The Twilight books have turned a generation of adult women away from People magazine and on to books, word books!  The only problem is, this phenomenon comes with a sense of smugness among readers who consider themselves intellectuals because they often finish a book within a weekend or even a day. 

However, did you know that Twilight has a grade equivalent score of 4.4?  What this means is that the vocabulary and sentence structure of this book are best suited for people who read at a 4th grade level, mainly 4th graders.  I did some research and the following books scored the same rating or higher for grade equivalency and therefore are just as difficult to read and comprehend as Twilight:



In No Jumping on the Bed by Tedd Arnold, a boy named Walter disobeys his father by jumping on the bed and falls through the floor of his apartment building and meets all his wacky and zany neighbors.

Inspired by zeppelins, trains, old planes, with brilliant colors and lots of shiny chrome, Jack (a boy with a great imagination) has designed the ultimate fantasy car. There's a fireplace, a pool, and even a snack bar! Now it's time for the wildest test-drive ever!     – Publisher's Weekly

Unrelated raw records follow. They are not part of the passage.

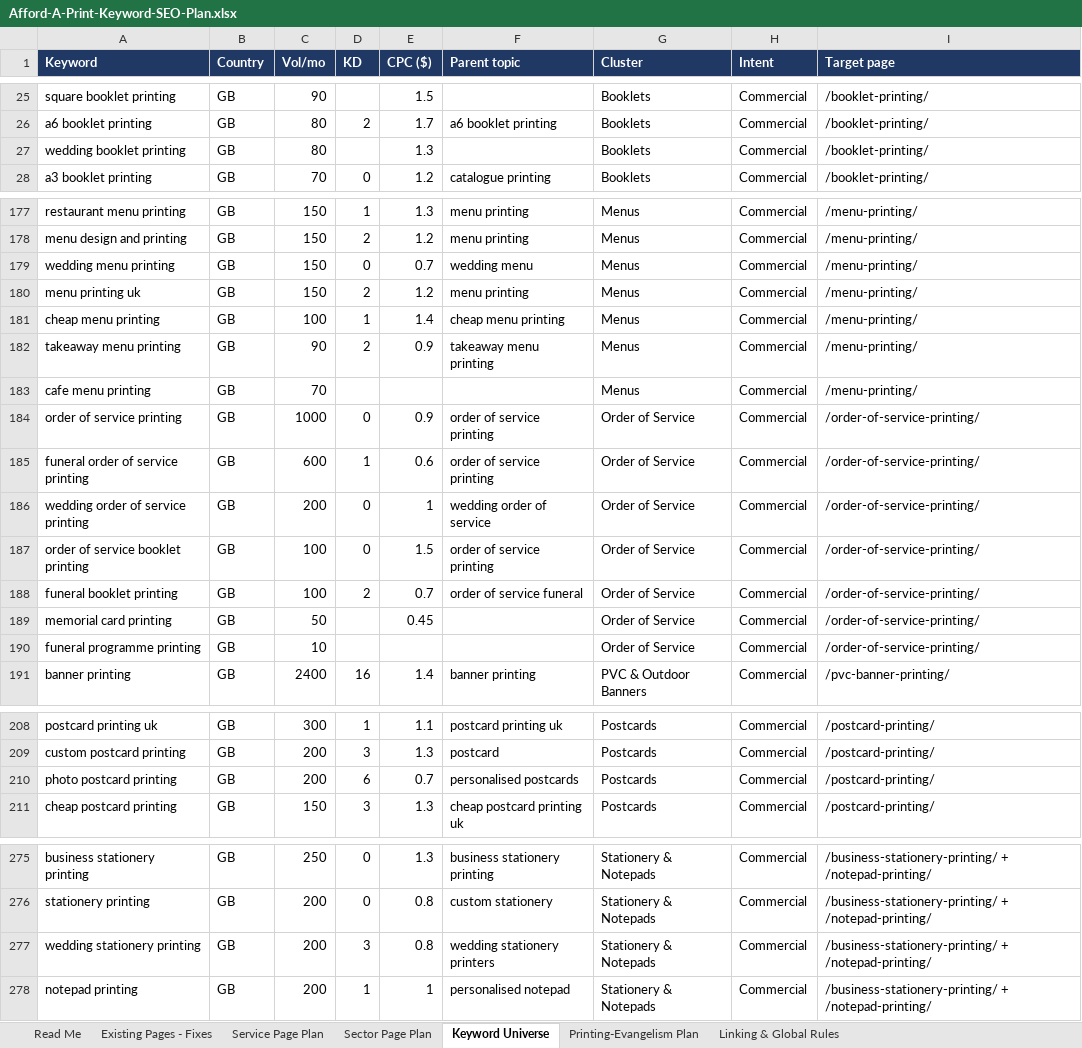
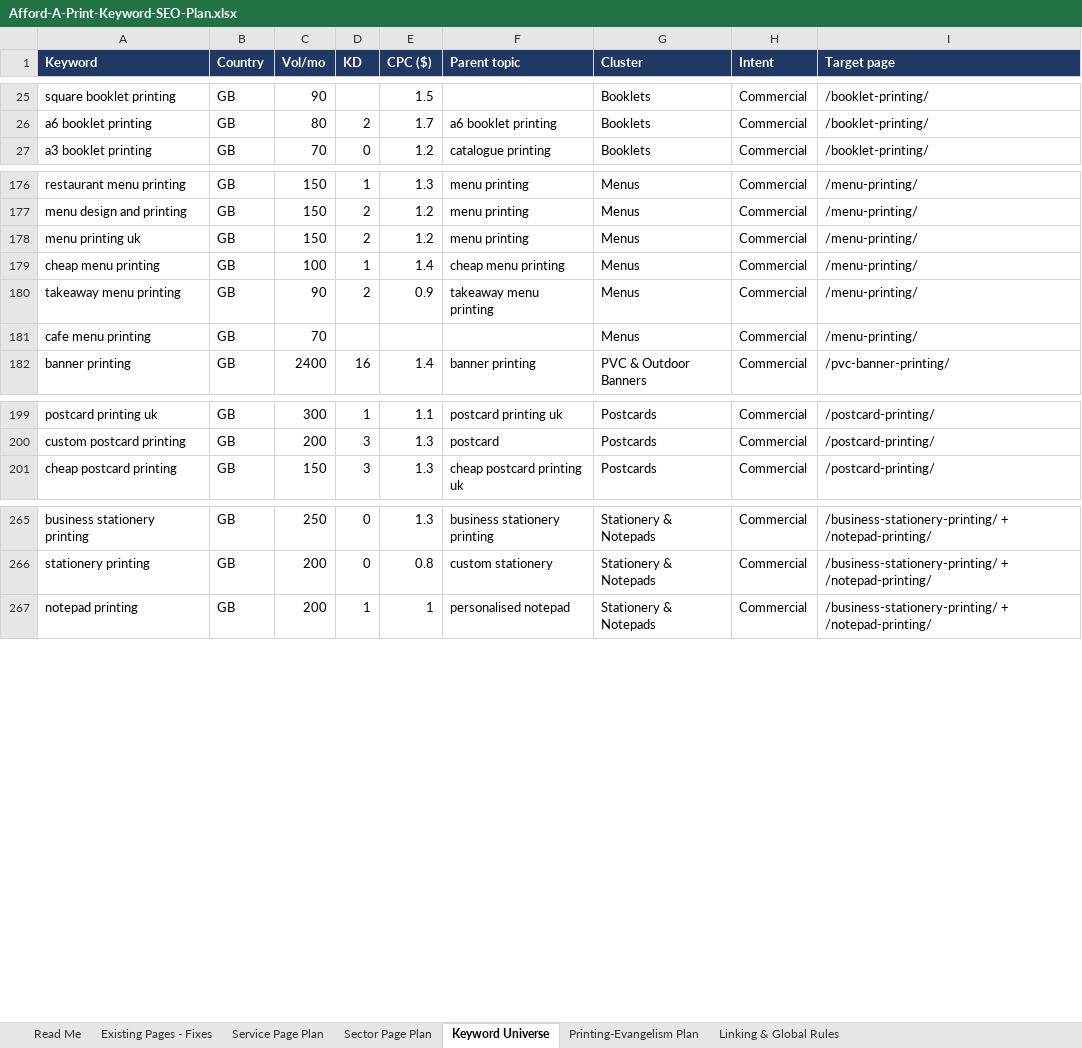
Before and after one commit to tenterms/seoplanner, an Excel workbook: Afford-A-Print-Keyword-SEO-Plan.xlsx, sheet Keyword Universe, drawn as a sheet; only a part is shown, gaps mark what is left out; values as stored, in another font and other column widths than the file's, no borders; the diff covers the shown part only; the diff names each change by its address in the sheet, - before the commit and + after, or states it on an @@ line.

```diff
--- a/Afford-A-Print-Keyword-SEO-Plan.xlsx (sheet Keyword Universe)
+++ b/Afford-A-Print-Keyword-SEO-Plan.xlsx (sheet Keyword Universe)
-row 27: wedding booklet printing | GB | 80 |  | 1.3 |  | Booklets | Commercial | /booklet-printing/
-row 179: wedding menu printing | GB | 150 | 0 | 0.7 | wedding menu | Menus | Commercial | /menu-printing/
-row 184: order of service printing | GB | 1000 | 0 | 0.9 | order of service printing | Order of Service | Commercial | /order-of-service-printing/
-row 185: funeral order of service printing | GB | 600 | 1 | 0.6 | order of service printing | Order of Service | Commercial | /order-of-service-printing/
-row 186: wedding order of service printing | GB | 200 | 0 | 1 | wedding order of service | Order of Service | Commercial | /order-of-service-printing/
-row 187: order of service booklet printing | GB | 100 | 0 | 1.5 | order of service printing | Order of Service | Commercial | /order-of-service-printing/
-row 188: funeral booklet printing | GB | 100 | 2 | 0.7 | order of service funeral | Order of Service | Commercial | /order-of-service-printing/
-row 189: memorial card printing | GB | 50 |  | 0.45 |  | Order of Service | Commercial | /order-of-service-printing/
-row 190: funeral programme printing | GB | 10 |  |  |  | Order of Service | Commercial | /order-of-service-printing/
-row 210: photo postcard printing | GB | 200 | 6 | 0.7 | personalised postcards | Postcards | Commercial | /postcard-printing/
-row 277: wedding stationery printing | GB | 200 | 3 | 0.8 | wedding stationery printers | Stationery & Notepads | Commercial | /business-stationery-printing/ + /notepad-printing/
```
Also changed, not shown: 1 edited cell elsewhere in this sheet, sheet Service Page Plan, sheet Read Me, sheet Sector Page Plan, sheet Printing-Evangelism Plan, sheet Linking & Global Rules, sheet Existing Pages - Fixes, 1 other file.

Amy loves performing with her ventriloquist's dummy, Dennis. But Dennis is old, and his head keeps falling off. Then Amy's dad buys her a new dummy, called Slappy. Soon she realizes that Slappy is trouble – big trouble. Amy must get rid of him, but there is one problem. Slappy doesn't want to go. -Publisher's Synopsis


Gibbons uses simple words and clear, colorful pictures to explain the seasons, the solstices, and the equinoxes. Besides discussing the earth's tilt and orbit, she also comments on what people and animals do in each season of the year. Brief and occasionally disjointed, these remarks will serve as a starting point for class discussions. Brightly colored pictures, as accessible and appealing as those in Gibbons' other books, illustrate the text. -Carolyn Phelan, BookList


David is only trying to be cool when he helps some of the popular kids steal Old Lady Bayfield's cane.  But when the plan backfires, he's the one the "old witch" curses.  Now David can't seem to do anything right.  The cool kids taunt him and his only friends are freaks.  He even walks into Spanish class with his fly unzipped!  And when he finally gets up the nerve to ask out a cute girl, his pants fall down in midsentence.  Is it the Bayfield curse at work?  Or is David simply turning into a total loser? – Back Cover


A less funny version of Ernest Goes to Camp. – my assumption


When Lyle the Crocodile visits Mr. Primm's advertising office, he has tons of fun and makes lots of friends. He also gets Mr. Primm fired. However, Lyle manages to save Mr. Primm's career when he rescues the boss, Mr. Bigg, from the local haunted house. – Publisher's Synopsis


Milo Neal is the favorite to win first prize at the science fair. But his project, which involves a chicken, sets off side-splittingly funny action featuring a star hockey player, a first-class dweeb, and an animal rights activist!  Is this chicken a mascot or a McNugget?! – Publisher's Synopsis


Jack travels through the often poignant moments that highlight his sixth grade year, at the same time describing his unpredictable family life… Stuck between an older sister he emulates and a pesky if appealing younger brother, Jack always strives to do the right thing—often to land in trouble. His perspective is quirky but reliable, and often surprising. – Publisher's Weekly


Twelve-year-old Wally – "the walking disaster area" — is forced to stand up to Camp Wahkah Wahkah's number one, all-American bad guy. One hilarious mishap follows another until, fighting together for their very lives, Wally learns the need to love even his worst enemy…. – Amazon.com

Any of these books would be a great next step in the adventure of reading for someone who enjoys Twilight, but if these books are too infantile for one's intellect, they can always jump up to the fifth grade level: